GBC Entrepreneur Spotlight: Stephanie Cole
Stephanie Cole is the founder of Safe Pod, a social enterprise that tackles the issue of sexual and gender-based violence in Toronto. She also has a background in Social Services, Forensic Psychology and a passion for Social Justice.
Stephanie works with businesses to help them build a culture that is POSITIVE, CONSENT–DRIVEN & INCLUSIVE. She helps businesses foster a workforce that does not support Sexual Violence and/or harassment. She also works with youth to ensure that they completely understand consent and what factors are required when obtaining consent.
Stephanie has worked for several years in both the hospitality and entertainment industry and has lived through and witnessed countless incidents of sexual harassment in the workplace. She built SafePod in order to ensure that those that come after her will not have to go through what she went through in order to pay their rent or buy groceries. Being able to make ends meet while working in the service industry should not come at such a high cost.
We had the opportunity to ask Stephanie a few questions!
Stephanie, what’s your educational background?
I graduated from GBC with a diploma in Social Service Work, and I am currently continuing my studies at UOIT in Forensic Psychology.
What made you want to become an entrepreneur?
I never thought I wanted to be an entrepreneur at first. But I also wasn’t sure what being an entrepreneur entailed. And after going through the social enterprise class and entering into the social innovation hub, pieces of my life started to make more sense. I realized all of the struggles I had in a normal 9-5 jobs were because my personality was just better suited for a social enterprise, and even better if I could start my own. After that, there wasn’t much of a decision to make. I found my passion and then it snow balled. If you had asked me 5 years ago, I would have said – definitely not, seems like to much work. And I think it is more work because you have to hold yourself, which can be challenging but then all of the work you are doing, is to fuel your passion and not somebody else’s.
Why did you create SafePod?

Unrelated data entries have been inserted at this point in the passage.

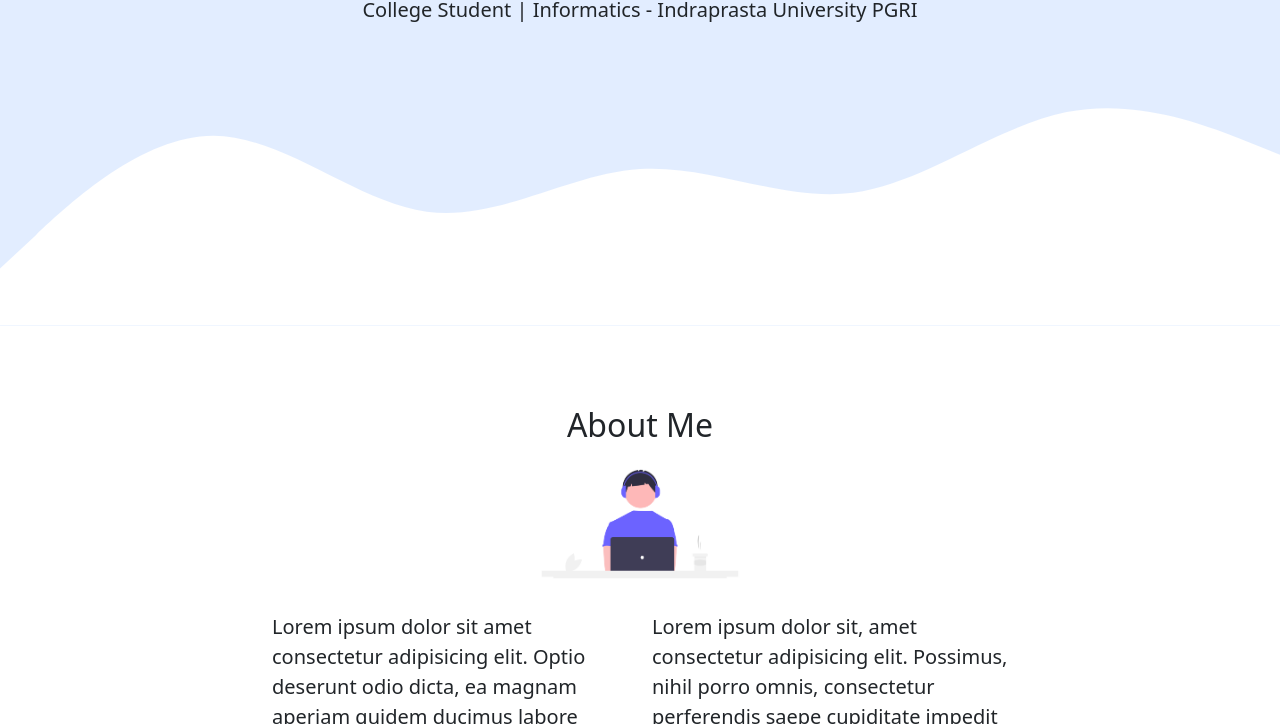
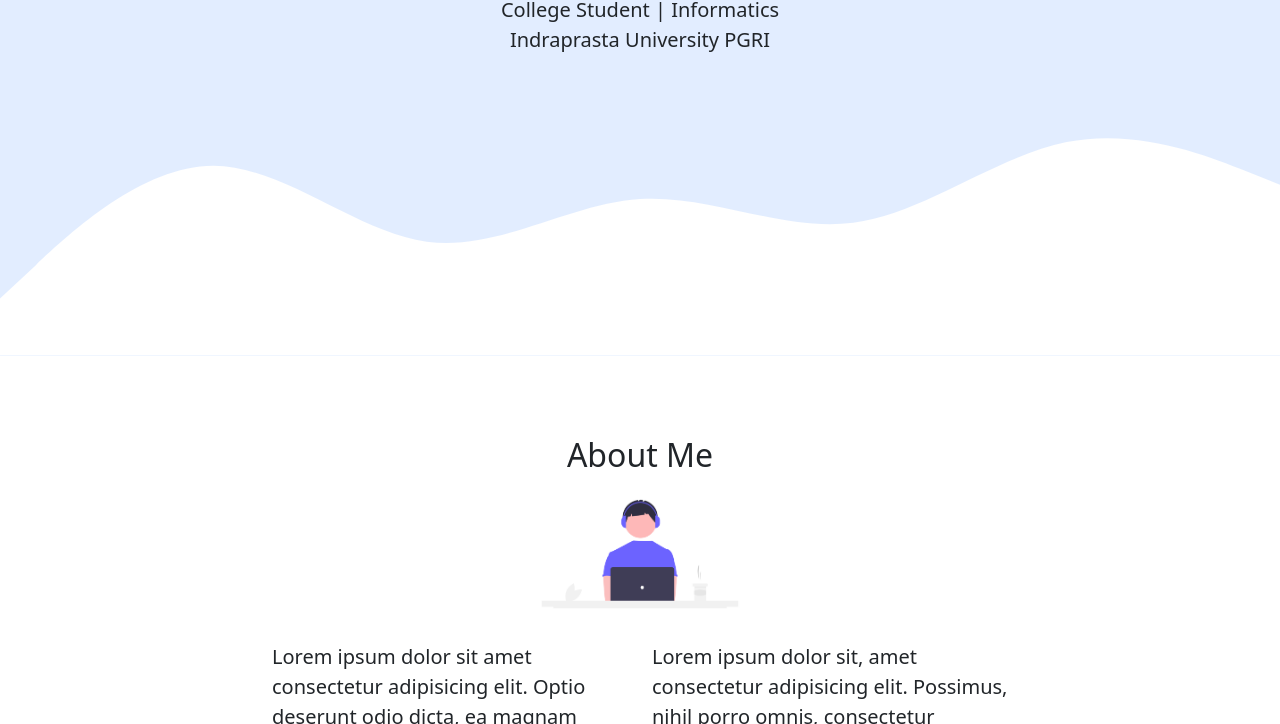
Before and after one commit to rizkifaism/rizkifaism.github.io, a plain HTML site: page index.html in a window 1280 px wide. Shown: the part 376-1100 px from the top of the page. Drawn offline with nearby package versions, Linux system fonts and the light colour scheme.

Commit message:
memperbaiki jumbotron

```diff
--- a/index.html
+++ b/index.html
@@ -268,7 +268,7 @@
     <script src="https://cdnjs.cloudflare.com/ajax/libs/gsap/3.6.1/TextPlugin.min.js"></script>
     <script>
       gsap.registerPlugin(TextPlugin);
-      gsap.to(".lead", { duration: 4.5, delay: 1.5, text: "College Student | Informatics - Indraprasta University PGRI" });
+      gsap.to(".lead", { duration: 4.5, delay: 1.5, text: "College Student | Informatics <br>Indraprasta University PGRI</br>" });
       gsap.from(".jumbotron img", { duration: 1, rotateY: 360, opacity: 0 });
       gsap.from(".navbar", { duration: 1.5, y: "-100%", opacity: 0, ease: "bounce" });
       gsap.from(".display-4", { duration: 1, y: -50, opacity: 0, delay: 0.5, ease: "back" });
```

I created SafePod out of need and frustration. I was working in the hospitality industry as a bartender and a server while at the same time attending GBC for Social Work. The environment at school was super inclusive and great and supportive and then i would turn around and go to work in just a field of oppression and harassment. It was awful. I would constantly be leaving jobs to find “better” bars to work in. It got to the point where I stopped telling people about the new job I had because they just thought I couldn’t hold down a job. When in actuality it was due to sexual harassment in the work force and not knowing how to navigate those waters. Eventually I realized that it wasn’t just me having these issues and I realized something had to be done. I read a Toronto Star article highlighting how deeply entrenched abuse is in the hospitality sector and how it is one of the only industries completely untouched by the #metoo movement. So I decided to change that. I hope that SafePod can be a saving grace for anyone that has ever experienced, or is experiencing, sexual violence or harassment while at work in the hospitality sector.

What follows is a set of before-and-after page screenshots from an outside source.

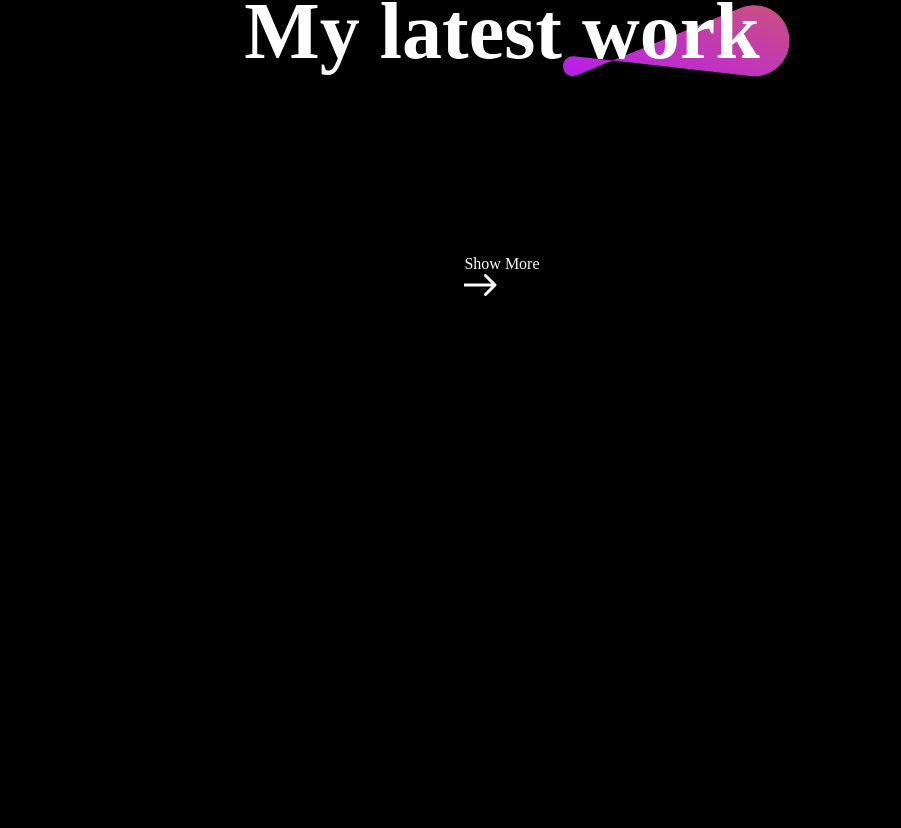
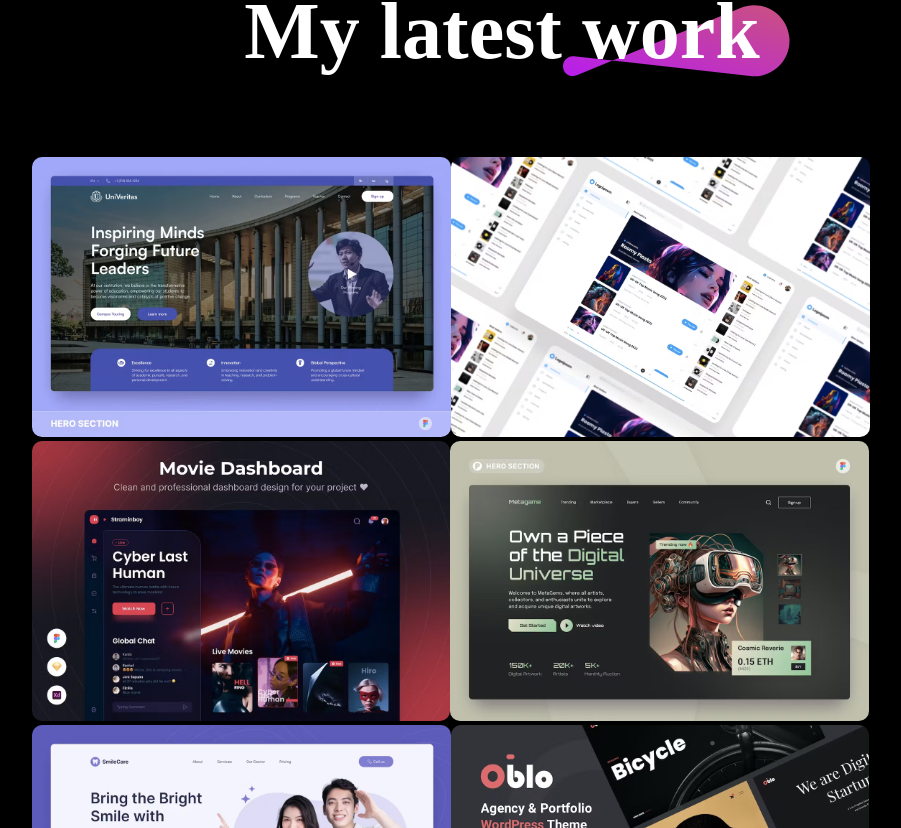
Before and after one commit to bilal-1235/react, a React (Vite) app in the folder portfolio-project/: page / in a window 1280 px wide. Shown: the part 3812-4640 px from the top of the page, without its empty margins (138-1039 px from the left). Before the commit the page ends 4113 px from the top, so only its background shows below. Built offline with nearby package versions, Linux system fonts and the light colour scheme.

Commit message:
error debug

```diff
--- a/portfolio-project/src/Component/MyWork/Mywork.jsx
+++ b/portfolio-project/src/Component/MyWork/Mywork.jsx
@@ -15,7 +15,7 @@ import arrow_icon from  '../../assets/arrow_icon.svg'
     </div>
     <div className="mywork-container">
         {mywork_data.map((work,index)=>{
-            return <img key={index} scr={work.w_img} alt=""/>
+            return <img key={index} src={work.w_img} alt=""/>
         })}
     </div>
     <div className="mywork-showmore">
```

How successful is SafePod? (Tell us some of your successes.)
SafePod is still paving the road to success but we have had a few fun successes so far. We got to host a training for The Hospitality Training Center. That was huge because they are leaders in the industry and have several key partners. We are currently looking into a partnership with them. We also received funding through two different prominent sources. One private sector funding and one through the government of Ontario. Accepted grant applications always feel amazing because it is external validation that lets you know you are on the right path. I also just recently booked a training at a Youth Center that I once applied to work at – so for me that was a huge success.
What is one piece of advice you would give to aspiring entrepreneurs?

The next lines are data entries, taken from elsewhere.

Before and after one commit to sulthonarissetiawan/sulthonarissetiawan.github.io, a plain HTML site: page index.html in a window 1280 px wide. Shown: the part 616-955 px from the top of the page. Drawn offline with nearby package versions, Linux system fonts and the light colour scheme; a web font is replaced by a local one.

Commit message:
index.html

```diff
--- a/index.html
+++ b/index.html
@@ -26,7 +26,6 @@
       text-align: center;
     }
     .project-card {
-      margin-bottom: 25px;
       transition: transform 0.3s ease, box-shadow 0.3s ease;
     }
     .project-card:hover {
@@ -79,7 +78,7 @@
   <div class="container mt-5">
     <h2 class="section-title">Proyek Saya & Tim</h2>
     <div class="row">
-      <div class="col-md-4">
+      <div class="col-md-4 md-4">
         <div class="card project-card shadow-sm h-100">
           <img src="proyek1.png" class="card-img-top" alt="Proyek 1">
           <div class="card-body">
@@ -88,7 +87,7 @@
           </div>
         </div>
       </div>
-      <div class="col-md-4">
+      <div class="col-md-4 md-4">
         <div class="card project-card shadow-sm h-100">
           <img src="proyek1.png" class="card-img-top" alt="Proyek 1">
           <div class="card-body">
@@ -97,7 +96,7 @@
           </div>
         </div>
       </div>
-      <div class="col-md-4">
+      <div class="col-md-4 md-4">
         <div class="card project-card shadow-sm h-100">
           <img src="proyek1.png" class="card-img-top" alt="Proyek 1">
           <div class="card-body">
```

If you’re in school and you know that you want to be an entrepreneur, start now. And use up every single resource you can while you are still affiliated with an educational institution. When you get kicked into the real world, access to resources, mentors and even journal articles becomes very limited and costly. While you’re in school you don’t realize the amount of free resources that are just handed to you that you often overlook. Even just the cost of meeting space puts a huge dent in your pocket. I was so lucky and was able to use space at George Brown to host my focus groups. If I had done that at [a] workspace, it would have been a few hundred dollars easy. And I hosted about 4 to 5 focus groups. Students are so lucky with all the resources schools give them, and with the amount of tuition we pay, use every single last resource, to build a solid foundation, so once you graduate you are on a good foot.